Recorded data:
==========

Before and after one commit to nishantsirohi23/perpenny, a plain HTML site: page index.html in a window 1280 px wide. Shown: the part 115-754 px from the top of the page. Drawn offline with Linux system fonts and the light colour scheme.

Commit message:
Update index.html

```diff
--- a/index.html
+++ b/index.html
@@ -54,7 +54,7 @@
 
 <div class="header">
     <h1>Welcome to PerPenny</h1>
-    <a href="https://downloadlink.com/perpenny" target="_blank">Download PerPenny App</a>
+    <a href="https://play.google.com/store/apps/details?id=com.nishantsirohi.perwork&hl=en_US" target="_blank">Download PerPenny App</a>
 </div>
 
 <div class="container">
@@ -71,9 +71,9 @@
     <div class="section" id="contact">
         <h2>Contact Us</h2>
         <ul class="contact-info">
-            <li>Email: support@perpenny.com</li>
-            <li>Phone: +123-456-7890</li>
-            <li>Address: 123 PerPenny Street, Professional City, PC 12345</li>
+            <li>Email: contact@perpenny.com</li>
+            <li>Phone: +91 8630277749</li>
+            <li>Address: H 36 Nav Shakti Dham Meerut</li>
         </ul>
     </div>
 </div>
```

==========

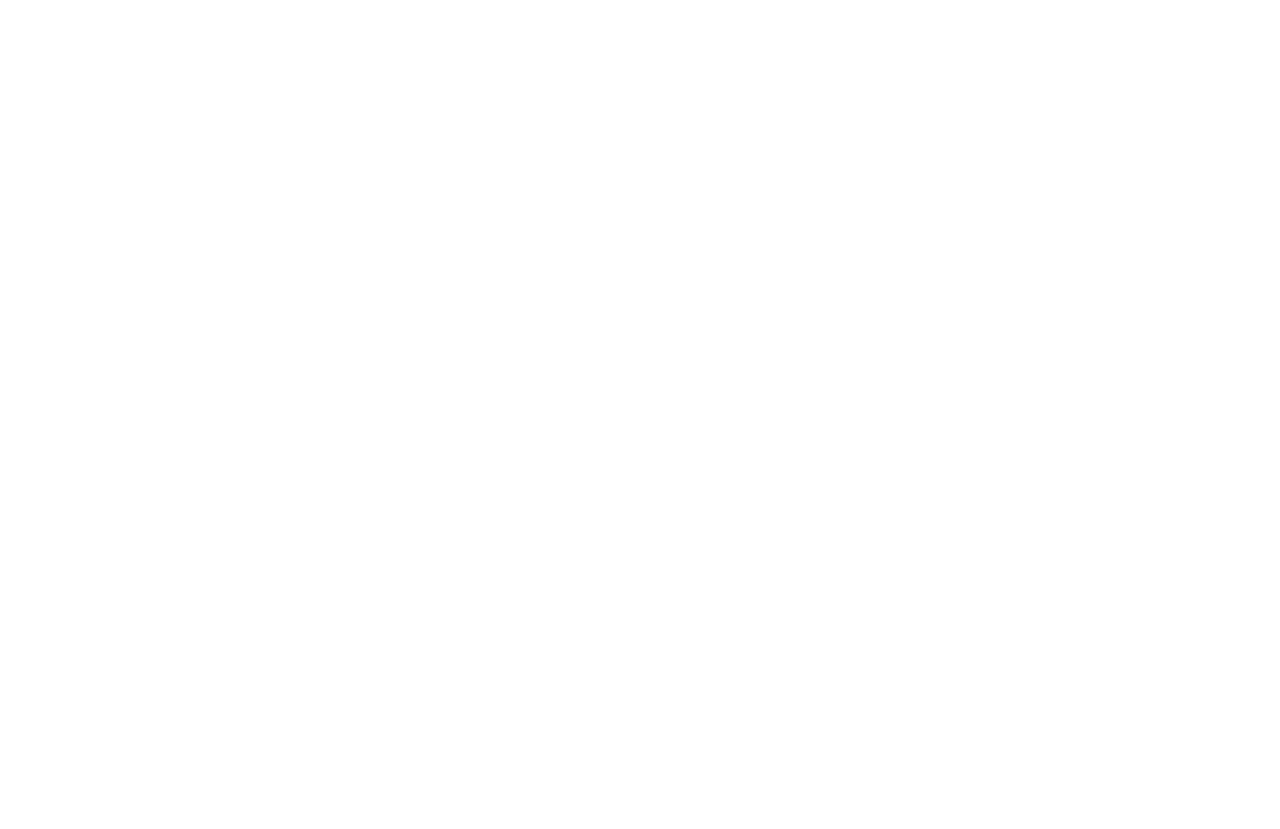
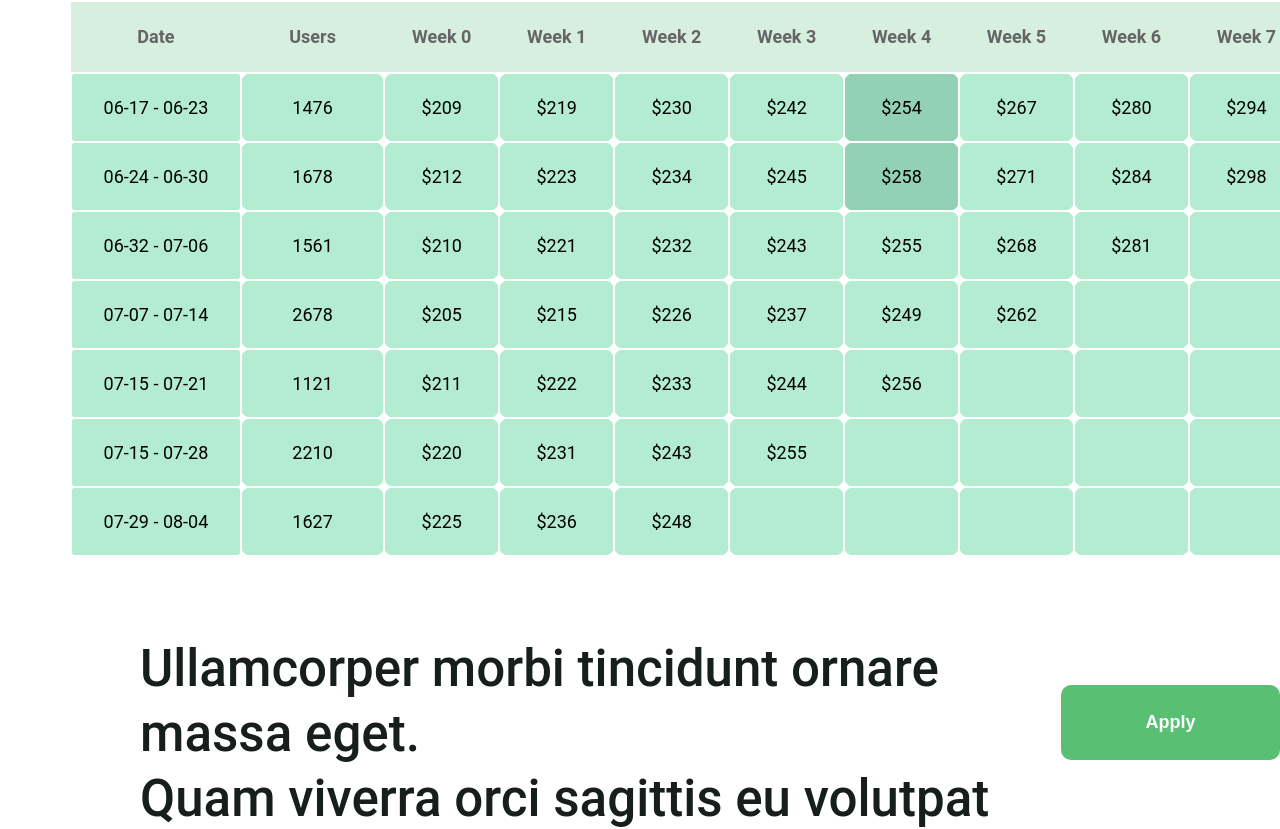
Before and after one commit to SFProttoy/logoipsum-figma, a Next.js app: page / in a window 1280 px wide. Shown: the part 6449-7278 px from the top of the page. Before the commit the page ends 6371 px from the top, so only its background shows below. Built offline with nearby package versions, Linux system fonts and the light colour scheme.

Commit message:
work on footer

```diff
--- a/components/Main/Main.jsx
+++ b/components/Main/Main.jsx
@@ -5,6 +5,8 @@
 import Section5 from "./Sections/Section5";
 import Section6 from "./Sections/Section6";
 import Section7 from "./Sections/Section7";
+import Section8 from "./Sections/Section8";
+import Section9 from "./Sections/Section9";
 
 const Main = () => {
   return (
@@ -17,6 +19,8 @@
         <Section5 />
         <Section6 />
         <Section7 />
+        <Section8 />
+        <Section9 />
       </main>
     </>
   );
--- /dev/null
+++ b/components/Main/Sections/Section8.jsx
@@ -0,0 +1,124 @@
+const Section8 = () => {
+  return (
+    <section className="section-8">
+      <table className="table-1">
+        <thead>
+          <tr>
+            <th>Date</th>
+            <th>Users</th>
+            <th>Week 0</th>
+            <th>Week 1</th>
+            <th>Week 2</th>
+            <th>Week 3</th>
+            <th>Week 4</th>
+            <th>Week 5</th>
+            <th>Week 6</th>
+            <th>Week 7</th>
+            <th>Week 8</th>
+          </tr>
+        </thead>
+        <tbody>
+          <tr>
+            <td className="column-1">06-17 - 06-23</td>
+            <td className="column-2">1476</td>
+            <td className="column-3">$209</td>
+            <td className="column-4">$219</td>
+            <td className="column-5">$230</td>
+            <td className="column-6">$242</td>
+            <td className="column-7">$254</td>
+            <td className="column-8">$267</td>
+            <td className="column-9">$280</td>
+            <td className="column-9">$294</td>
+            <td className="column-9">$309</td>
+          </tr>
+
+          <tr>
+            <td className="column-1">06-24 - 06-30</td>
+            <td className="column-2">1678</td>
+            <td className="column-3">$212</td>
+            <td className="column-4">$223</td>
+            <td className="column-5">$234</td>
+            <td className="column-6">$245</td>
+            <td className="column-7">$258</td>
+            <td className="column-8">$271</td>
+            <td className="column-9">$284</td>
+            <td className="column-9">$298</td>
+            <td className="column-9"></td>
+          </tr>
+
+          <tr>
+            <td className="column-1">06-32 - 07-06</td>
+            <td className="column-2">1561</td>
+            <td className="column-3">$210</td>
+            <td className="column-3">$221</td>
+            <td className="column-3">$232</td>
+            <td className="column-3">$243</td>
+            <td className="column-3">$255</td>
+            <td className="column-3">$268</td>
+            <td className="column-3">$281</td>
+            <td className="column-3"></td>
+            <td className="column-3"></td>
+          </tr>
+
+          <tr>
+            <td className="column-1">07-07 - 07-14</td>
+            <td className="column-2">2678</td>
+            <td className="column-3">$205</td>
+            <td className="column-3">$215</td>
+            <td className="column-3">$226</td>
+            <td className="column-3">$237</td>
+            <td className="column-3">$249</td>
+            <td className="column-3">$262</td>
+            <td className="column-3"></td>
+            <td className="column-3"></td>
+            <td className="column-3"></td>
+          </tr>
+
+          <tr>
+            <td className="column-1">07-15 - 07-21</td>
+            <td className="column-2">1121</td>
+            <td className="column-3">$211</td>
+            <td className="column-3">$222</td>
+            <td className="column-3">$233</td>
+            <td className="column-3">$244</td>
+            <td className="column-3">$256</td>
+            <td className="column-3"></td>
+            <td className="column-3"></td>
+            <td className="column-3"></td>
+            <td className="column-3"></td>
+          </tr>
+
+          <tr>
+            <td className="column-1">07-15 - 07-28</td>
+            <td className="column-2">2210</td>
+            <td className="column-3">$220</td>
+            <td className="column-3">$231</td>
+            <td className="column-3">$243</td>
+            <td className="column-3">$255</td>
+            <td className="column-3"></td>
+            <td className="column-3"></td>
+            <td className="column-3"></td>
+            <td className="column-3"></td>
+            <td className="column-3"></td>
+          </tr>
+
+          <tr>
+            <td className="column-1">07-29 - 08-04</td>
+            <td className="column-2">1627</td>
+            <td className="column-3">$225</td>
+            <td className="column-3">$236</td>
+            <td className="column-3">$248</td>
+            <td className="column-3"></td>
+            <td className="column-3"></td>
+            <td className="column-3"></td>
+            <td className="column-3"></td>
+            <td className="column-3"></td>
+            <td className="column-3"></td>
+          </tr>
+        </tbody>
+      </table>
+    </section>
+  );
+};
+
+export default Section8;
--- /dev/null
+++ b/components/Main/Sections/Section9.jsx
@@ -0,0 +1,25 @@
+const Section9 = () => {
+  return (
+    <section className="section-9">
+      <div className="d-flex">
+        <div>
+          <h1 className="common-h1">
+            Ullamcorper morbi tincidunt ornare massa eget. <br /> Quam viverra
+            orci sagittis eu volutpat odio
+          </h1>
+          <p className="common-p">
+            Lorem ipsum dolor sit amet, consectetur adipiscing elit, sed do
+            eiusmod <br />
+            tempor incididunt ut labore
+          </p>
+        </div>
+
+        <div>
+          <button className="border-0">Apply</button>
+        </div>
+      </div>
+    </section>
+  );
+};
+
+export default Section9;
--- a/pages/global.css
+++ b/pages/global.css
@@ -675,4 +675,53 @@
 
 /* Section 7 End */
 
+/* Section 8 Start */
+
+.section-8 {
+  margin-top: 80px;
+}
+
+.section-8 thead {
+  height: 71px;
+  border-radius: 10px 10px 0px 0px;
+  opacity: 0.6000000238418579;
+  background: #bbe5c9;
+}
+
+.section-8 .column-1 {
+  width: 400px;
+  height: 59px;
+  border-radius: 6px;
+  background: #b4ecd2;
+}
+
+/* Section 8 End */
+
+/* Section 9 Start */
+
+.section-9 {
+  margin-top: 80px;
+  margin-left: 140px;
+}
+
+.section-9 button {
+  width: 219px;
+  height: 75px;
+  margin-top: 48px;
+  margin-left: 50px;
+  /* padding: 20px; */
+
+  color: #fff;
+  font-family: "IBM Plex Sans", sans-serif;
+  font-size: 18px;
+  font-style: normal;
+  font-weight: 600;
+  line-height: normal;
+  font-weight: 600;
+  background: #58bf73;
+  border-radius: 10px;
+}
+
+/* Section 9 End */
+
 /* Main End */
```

==========

**Your assignment:**
From the data above, copy each line that has the string "import".

**Response below:**
 import Section5 from "./Sections/Section5";
 import Section6 from "./Sections/Section6";
 import Section7 from "./Sections/Section7";
+import Section8 from "./Sections/Section8";
+import Section9 from "./Sections/Section9";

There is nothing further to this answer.